- [YOUR GOAL] Go through the material and return every line that contains the string "article".
********************
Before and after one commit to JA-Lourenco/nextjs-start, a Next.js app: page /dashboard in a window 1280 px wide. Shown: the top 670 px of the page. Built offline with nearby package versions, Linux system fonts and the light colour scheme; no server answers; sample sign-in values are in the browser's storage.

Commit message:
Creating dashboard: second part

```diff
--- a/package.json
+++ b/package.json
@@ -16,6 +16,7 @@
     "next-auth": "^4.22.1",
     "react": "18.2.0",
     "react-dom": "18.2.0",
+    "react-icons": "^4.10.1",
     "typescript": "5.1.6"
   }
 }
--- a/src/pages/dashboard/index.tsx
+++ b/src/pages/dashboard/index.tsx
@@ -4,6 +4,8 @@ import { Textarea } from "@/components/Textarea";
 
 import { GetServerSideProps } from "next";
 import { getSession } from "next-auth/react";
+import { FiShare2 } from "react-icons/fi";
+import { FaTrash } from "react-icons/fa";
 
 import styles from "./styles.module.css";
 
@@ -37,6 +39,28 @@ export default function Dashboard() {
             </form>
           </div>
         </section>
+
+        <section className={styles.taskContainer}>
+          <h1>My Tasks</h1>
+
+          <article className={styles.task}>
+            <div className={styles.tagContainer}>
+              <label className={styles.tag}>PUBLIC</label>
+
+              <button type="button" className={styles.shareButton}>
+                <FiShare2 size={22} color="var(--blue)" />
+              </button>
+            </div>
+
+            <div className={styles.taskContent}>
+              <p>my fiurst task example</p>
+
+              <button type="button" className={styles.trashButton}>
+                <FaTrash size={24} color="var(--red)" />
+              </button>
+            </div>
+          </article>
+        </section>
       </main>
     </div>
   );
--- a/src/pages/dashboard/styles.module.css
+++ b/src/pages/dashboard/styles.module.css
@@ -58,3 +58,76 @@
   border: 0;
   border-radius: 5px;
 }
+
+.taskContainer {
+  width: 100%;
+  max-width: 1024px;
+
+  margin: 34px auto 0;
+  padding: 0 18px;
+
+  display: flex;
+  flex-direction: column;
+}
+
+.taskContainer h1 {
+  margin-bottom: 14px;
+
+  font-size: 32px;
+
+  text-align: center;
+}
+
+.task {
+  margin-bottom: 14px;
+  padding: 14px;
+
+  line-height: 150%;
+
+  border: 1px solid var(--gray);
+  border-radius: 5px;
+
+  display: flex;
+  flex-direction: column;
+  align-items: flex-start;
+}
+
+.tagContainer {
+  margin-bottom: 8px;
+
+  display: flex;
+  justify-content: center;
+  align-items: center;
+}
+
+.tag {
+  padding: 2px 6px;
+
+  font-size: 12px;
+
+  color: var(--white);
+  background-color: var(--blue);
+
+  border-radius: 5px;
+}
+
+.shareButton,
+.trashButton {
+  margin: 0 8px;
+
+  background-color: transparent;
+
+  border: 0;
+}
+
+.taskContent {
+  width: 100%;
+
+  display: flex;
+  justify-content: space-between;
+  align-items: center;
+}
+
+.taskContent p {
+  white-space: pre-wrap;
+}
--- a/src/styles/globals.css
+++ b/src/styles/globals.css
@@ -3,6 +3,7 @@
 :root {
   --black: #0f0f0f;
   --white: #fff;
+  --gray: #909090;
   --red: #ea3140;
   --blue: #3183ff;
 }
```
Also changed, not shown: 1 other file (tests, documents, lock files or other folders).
********************
- [ANSWER SPACE]
+          <article className={styles.task}>
+          </article>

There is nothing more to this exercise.